Putin can thank President Obama. After stumbling from his initial demand last year that Assad must be removed from power, to warning that a “red line” would be crossed if chemical weapons were used by Assad and then, when they were used repeatedly, threatening U.S. military strikes with or without the consent of Congress, Obama has provided a telling example of what “leading from behind” means in actual practice. Other presidents have stumbled and recovered. JFK, for instance, admirably redeemed himself in the months following his Bay of Pigs debacle with his coolness and firm consistency during the Cuban Missile Crisis. Nothing in the present case suggests a similar recovery by Obama can ever be expected.
Everything about the way Obama, Kerry and the rest of the administration have handled the Syrian situation has been, to use the carefully understated term employed by a Washington Post blogger, “muddled.” Obama has given conflicting, sometimes outright contradictory signals on most of the major points of concern, including most importantly whether the strike(s) he might order would be massive, merely limited or, as Kerry put it, “unbelievably small.”
Whatever he has or has not said or done, however, Obama will be judged by the consequences of his actions with regard to the major objectives he himself articulated:
• Assad may not survive in power or life much longer, but should his demise come about in the near future, it will almost certainly be the result of a sniper’s bullet, an assassin within his closest ranks, or something like what befell Libya’s Gaddafhi. More likely, Assad’s position has been strengthened by virtue of his resolute defiance of the U.S. and his close ties to Russia and Iran.

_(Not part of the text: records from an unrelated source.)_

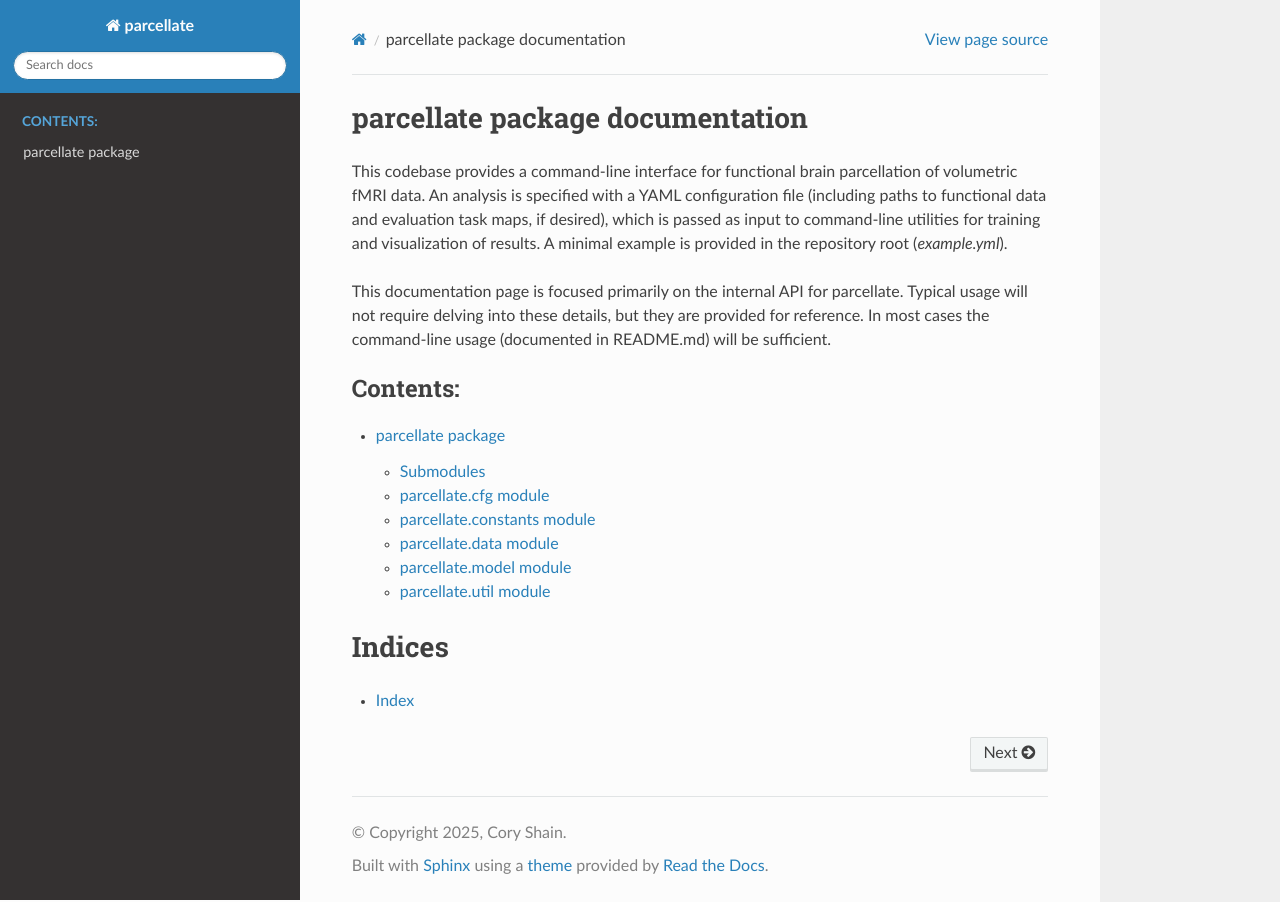
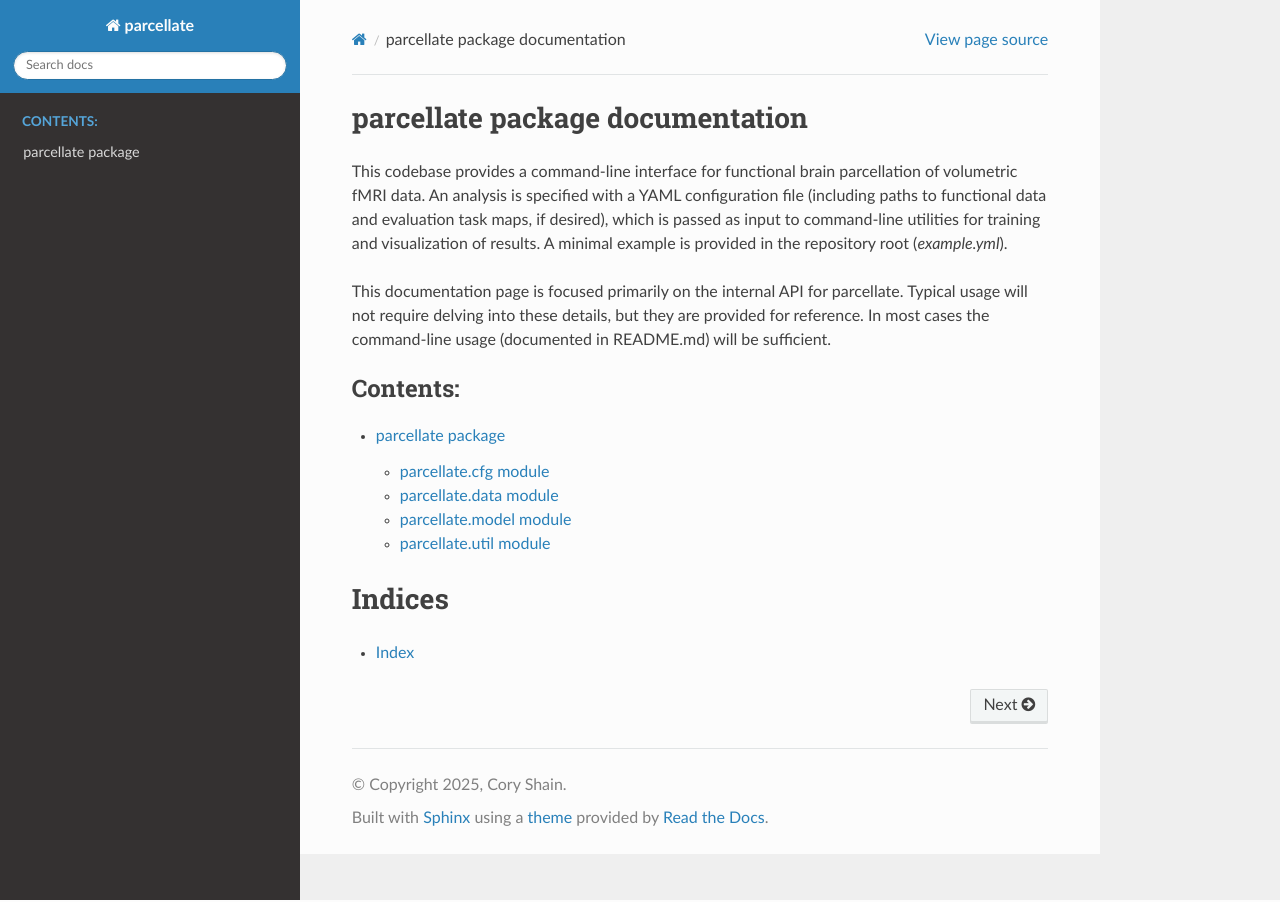
Before and after one commit to coryshain/parcellate, a Sphinx documentation site: the page built from source/index.rst, in a window 1280 px wide. Built offline with Sphinx 7.4.7 and the Read the Docs theme 3.1.0, drawn with Linux system fonts in a browser that asks for light colours.

Commit message:
Updated documentation

```diff
--- a/source/parcellate.rst
+++ b/source/parcellate.rst
@@ -1,20 +1,10 @@
 parcellate package
 ==================
-
-Submodules
-----------
 
 parcellate.cfg module
 ---------------------
 
 .. automodule:: parcellate.cfg
-   :members:
-   :show-inheritance:
-
-parcellate.constants module
----------------------------
-
-.. automodule:: parcellate.constants
    :members:
    :undoc-members:
    :show-inheritance:
```
Also changed, not shown: 1 other file.
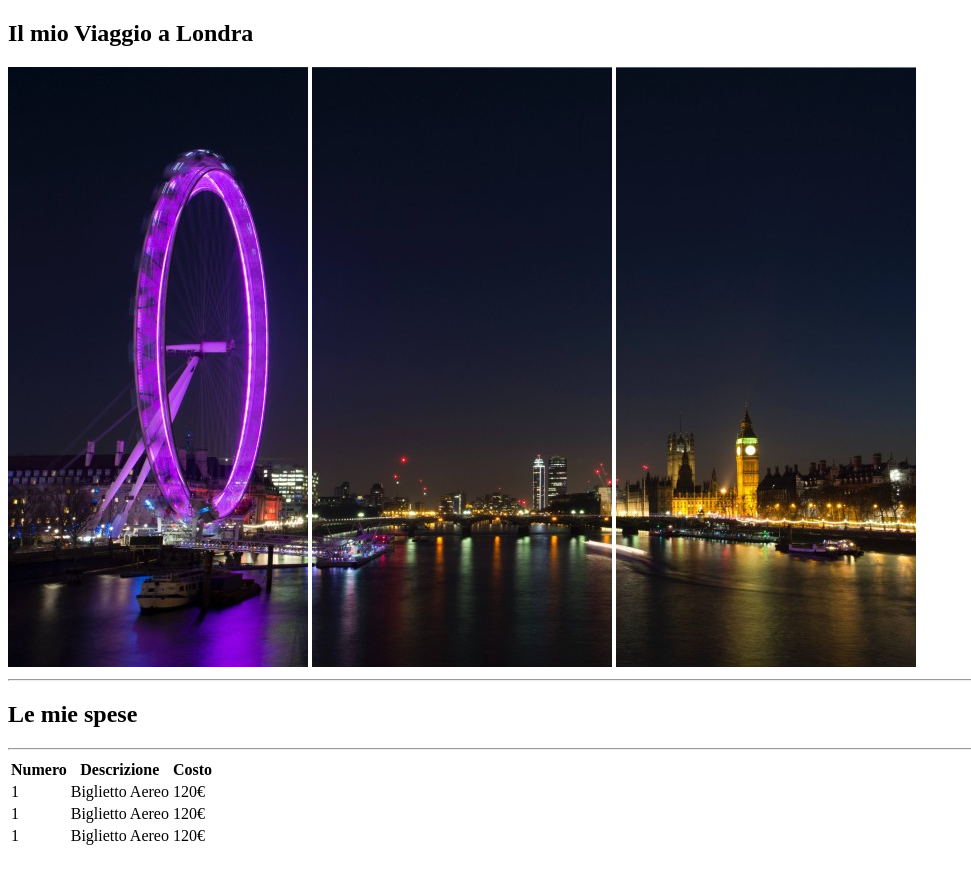
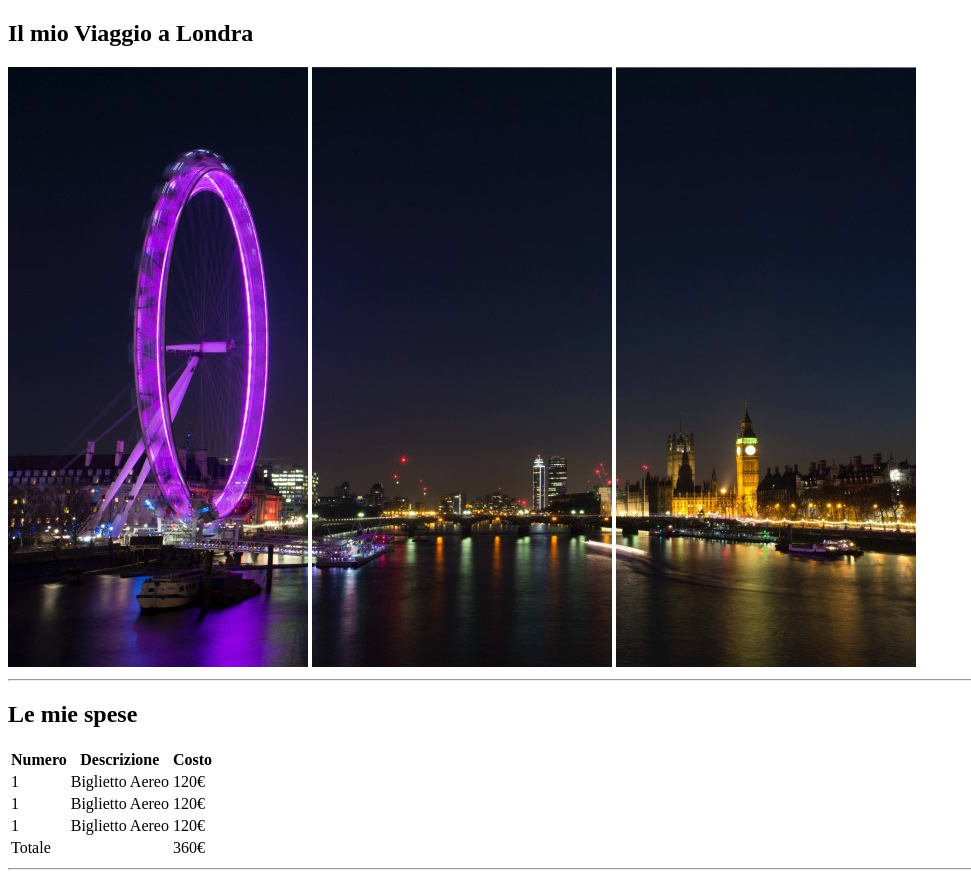
Before and after one commit to Ashyzan/html-london-trip, a plain HTML site: page index.html in a window 1280 px wide. Shown: the whole page, without its empty margins (0-971 px from the left). Before the commit the page ends 856 px from the top, so only its background shows below. Drawn offline with Linux system fonts and the light colour scheme.

Commit message:
corrected table 1

```diff
--- a/index.html
+++ b/index.html
@@ -43,18 +43,19 @@
                     <td>Biglietto Aereo</td>
                     <td>120€</td>
                 </tr>
-            </section>
-            <hr>
-            <!-- terza sezione  "cose da fare"-->
-
             </tbody>
+            <!-- t footer -->
             <tfoot>
-
+                <tr>
+                    <td colspan="2">Totale</td>
+                    <td>360€</td>
+                </tr>
             </tfoot>
-
 
         </table>
     </section>
+    <hr>
+    <!-- terza sezione : lista cose da fare -->
 
 </body>
 </html>
```
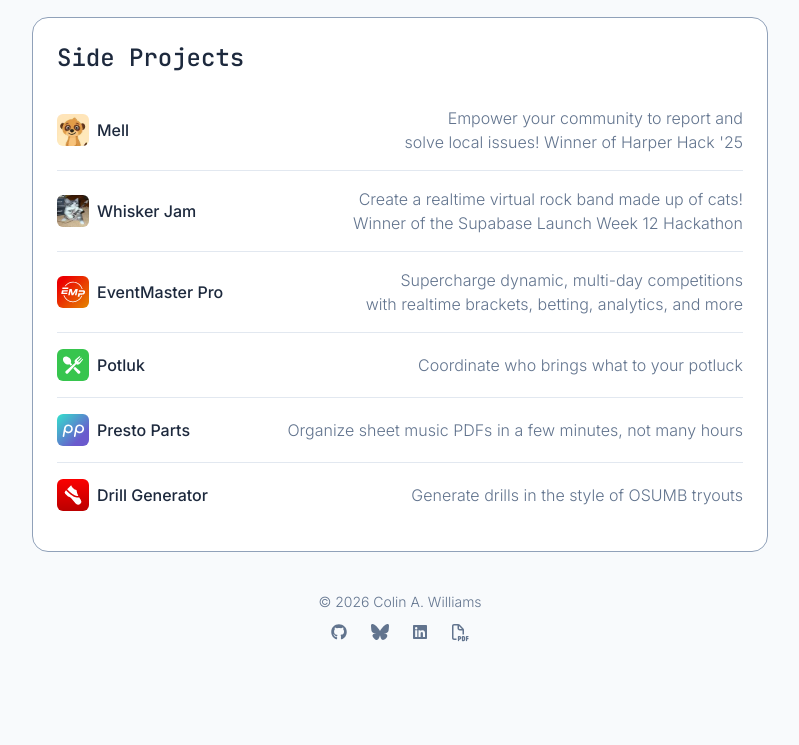
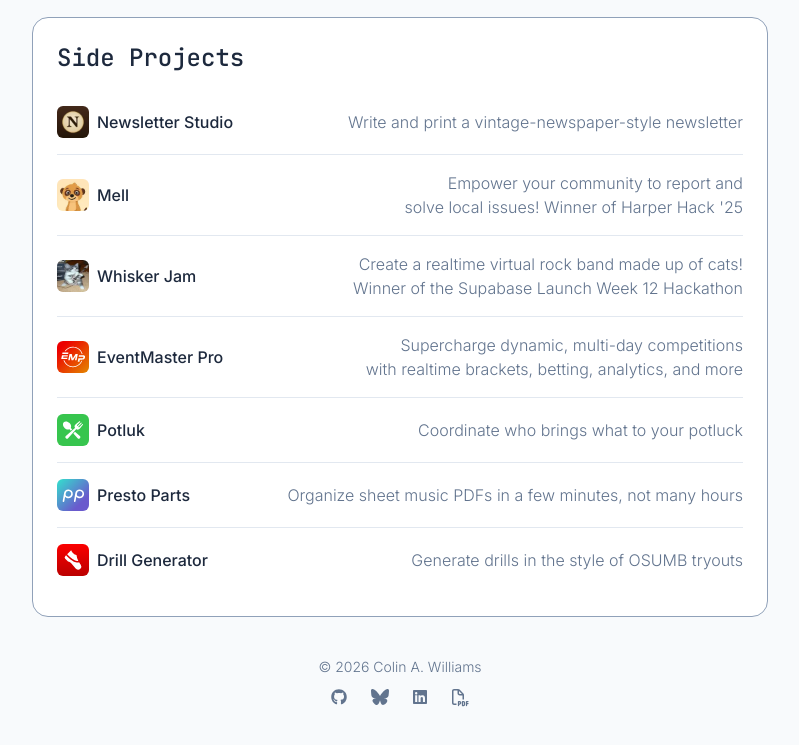
Before and after one commit to c-o-l-i-n/personal-website, an Astro site: page / in a window 1280 px wide. Shown: the part 1745-2490 px from the top of the page, without its empty margins (240-1039 px from the left). Before the commit the page ends 2441 px from the top, so only its background shows below. Built offline with nearby package versions, Linux system fonts and the light colour scheme; Astro itself is replaced by a stand-in of ours; some packages are replaced by stand-ins of ours.

Commit message:
📰 Add Newsletter Studio side project

```diff
--- a/src/pages/index.astro
+++ b/src/pages/index.astro
@@ -111,6 +111,12 @@ const leadershipRows = [
 ];
 
 const sideProjectRows = [
+  {
+    name: 'Newsletter Studio',
+    url: 'https://newsletterstudio.colinaw.com',
+    logoSrc: '/images/logos/newsletter-studio.webp',
+    notes: 'Write and print a vintage-newspaper-style newsletter',
+  },
   {
     name: 'Mell',
     url: 'https://github.com/VoxelPenguin/mell#readme',
```
Also changed, not shown: public/images/logos/newsletter-studio.webp (added).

• Syrian chemical weapons are virtually certain now to be more secure than ever from U.S. efforts toward their eradication, if only because Obama’s dawdling provided more than sufficient time to do so. Even if some kind of “peaceful settlement” is achieved in which these weapons become Putin’s responsibility, there is no way to verify that all of them are accounted for or that Assad is not simply replacing those going to Russia with new ones.
• Obama’s credibility has been shredded, while Russia and Iran are freer to pursue their regional goals, regardless of the outcome in Syria because the American president has been tested and found inadequate to the challenges of leadership.